Extracted entries:
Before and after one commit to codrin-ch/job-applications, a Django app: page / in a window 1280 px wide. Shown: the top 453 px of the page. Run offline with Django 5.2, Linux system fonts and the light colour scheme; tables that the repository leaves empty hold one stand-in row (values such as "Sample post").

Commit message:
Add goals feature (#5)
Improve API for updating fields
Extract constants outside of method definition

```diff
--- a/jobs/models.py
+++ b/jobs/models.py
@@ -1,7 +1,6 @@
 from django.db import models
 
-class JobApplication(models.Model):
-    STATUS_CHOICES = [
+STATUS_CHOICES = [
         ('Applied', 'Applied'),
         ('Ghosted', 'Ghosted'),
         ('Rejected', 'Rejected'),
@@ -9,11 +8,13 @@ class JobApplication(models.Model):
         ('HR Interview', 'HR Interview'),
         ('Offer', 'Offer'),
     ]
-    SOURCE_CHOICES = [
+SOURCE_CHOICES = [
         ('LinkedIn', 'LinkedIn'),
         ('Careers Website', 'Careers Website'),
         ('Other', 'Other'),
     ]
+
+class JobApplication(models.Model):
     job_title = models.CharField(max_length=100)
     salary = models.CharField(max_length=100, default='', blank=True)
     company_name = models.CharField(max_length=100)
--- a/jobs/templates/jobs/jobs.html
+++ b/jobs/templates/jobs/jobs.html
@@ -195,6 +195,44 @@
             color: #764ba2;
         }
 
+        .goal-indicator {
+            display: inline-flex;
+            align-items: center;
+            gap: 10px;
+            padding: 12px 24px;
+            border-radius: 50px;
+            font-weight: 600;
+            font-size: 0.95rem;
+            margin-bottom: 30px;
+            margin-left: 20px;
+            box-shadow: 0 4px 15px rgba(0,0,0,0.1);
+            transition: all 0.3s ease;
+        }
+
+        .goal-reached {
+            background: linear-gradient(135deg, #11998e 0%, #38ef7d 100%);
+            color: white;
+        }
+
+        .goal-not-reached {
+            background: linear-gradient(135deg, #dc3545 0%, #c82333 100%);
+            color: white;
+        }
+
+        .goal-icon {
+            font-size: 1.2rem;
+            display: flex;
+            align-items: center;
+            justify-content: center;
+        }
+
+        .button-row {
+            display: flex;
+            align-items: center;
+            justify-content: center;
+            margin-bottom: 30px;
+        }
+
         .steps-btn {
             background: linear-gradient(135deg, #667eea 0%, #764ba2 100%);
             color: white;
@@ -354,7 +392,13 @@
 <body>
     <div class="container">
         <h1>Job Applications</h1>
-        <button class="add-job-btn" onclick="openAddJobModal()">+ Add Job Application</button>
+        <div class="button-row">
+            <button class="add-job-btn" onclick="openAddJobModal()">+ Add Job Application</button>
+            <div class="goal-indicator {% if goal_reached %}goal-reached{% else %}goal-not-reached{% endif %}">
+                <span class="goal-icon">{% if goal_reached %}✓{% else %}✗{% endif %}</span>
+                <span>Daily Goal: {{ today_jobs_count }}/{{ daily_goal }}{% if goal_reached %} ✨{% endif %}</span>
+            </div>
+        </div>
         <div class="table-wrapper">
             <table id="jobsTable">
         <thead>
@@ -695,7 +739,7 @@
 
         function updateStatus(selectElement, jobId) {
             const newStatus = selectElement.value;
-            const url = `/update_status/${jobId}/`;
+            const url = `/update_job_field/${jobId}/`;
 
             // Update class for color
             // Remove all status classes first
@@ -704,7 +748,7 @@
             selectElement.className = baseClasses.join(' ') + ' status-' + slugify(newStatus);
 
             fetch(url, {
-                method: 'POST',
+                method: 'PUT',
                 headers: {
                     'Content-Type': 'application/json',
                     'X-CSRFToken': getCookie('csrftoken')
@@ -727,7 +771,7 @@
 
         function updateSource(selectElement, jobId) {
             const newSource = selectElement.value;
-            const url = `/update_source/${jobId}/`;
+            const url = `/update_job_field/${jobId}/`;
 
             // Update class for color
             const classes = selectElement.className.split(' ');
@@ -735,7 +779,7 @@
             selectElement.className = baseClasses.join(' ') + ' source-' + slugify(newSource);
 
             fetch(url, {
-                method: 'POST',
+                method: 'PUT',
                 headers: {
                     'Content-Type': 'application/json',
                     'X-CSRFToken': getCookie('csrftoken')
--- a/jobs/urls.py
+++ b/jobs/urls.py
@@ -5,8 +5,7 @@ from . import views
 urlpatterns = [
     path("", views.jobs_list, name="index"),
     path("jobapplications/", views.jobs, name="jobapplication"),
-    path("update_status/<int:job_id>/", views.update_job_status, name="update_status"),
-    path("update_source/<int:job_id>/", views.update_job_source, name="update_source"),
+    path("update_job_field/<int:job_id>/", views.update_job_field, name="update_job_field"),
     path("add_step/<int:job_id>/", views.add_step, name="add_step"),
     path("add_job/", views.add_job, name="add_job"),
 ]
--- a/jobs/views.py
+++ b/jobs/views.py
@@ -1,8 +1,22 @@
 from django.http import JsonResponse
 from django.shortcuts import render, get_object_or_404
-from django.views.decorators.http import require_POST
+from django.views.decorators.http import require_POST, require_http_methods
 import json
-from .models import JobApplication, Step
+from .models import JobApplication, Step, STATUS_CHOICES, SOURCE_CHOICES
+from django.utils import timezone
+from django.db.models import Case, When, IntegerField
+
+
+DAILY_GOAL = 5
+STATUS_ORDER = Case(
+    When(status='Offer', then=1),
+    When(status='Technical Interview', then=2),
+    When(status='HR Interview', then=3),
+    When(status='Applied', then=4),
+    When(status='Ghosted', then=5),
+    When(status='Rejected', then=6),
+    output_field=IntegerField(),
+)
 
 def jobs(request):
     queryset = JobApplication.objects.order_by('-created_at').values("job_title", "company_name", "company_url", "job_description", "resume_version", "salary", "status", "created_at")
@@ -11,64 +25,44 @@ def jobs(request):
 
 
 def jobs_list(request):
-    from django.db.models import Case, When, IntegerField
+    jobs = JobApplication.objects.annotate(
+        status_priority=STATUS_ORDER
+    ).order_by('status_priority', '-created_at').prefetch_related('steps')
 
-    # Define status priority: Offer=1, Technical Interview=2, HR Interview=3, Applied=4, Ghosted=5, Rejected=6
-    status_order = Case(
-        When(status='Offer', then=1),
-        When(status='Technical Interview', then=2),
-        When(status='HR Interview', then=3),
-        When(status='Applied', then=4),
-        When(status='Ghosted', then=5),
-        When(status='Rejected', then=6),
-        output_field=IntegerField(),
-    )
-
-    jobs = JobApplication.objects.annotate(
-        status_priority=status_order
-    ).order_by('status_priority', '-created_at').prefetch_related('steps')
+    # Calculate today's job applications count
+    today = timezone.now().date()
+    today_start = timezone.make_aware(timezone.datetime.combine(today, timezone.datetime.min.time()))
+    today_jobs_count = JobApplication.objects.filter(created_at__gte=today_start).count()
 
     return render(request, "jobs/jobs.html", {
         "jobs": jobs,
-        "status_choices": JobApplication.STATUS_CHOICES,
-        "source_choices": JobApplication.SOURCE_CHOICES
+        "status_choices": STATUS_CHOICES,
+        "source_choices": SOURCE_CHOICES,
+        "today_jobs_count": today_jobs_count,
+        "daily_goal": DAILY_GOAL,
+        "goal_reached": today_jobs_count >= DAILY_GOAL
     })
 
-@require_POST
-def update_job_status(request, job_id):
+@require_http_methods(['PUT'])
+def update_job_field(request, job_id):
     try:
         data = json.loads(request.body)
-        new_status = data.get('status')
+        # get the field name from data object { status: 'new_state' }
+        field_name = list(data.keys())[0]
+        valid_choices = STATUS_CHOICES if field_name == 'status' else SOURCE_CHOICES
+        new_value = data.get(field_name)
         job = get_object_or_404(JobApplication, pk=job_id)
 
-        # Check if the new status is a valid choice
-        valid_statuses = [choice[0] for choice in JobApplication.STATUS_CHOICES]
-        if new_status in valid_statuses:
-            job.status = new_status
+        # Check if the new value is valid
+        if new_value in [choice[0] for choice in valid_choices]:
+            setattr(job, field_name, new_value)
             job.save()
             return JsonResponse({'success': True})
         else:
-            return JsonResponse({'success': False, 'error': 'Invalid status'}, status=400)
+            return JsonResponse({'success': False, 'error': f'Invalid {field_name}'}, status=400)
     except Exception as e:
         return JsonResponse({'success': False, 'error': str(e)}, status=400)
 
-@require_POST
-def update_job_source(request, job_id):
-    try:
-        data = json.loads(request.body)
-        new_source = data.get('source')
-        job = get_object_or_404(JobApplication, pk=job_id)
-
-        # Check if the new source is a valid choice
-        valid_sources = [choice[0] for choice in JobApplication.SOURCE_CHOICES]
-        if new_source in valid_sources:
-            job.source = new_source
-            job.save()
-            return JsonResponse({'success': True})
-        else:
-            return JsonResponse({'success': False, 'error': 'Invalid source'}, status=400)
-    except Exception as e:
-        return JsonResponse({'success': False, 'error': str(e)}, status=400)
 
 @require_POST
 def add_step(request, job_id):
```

What this task involves: Check each line of the listing above. Copy the ones with the word "return".

Output:
     return render(request, "jobs/jobs.html", {
             return JsonResponse({'success': True})
-            return JsonResponse({'success': False, 'error': 'Invalid status'}, status=400)
+            return JsonResponse({'success': False, 'error': f'Invalid {field_name}'}, status=400)
         return JsonResponse({'success': False, 'error': str(e)}, status=400)
-            return JsonResponse({'success': True})
-            return JsonResponse({'success': False, 'error': 'Invalid source'}, status=400)
-        return JsonResponse({'success': False, 'error': str(e)}, status=400)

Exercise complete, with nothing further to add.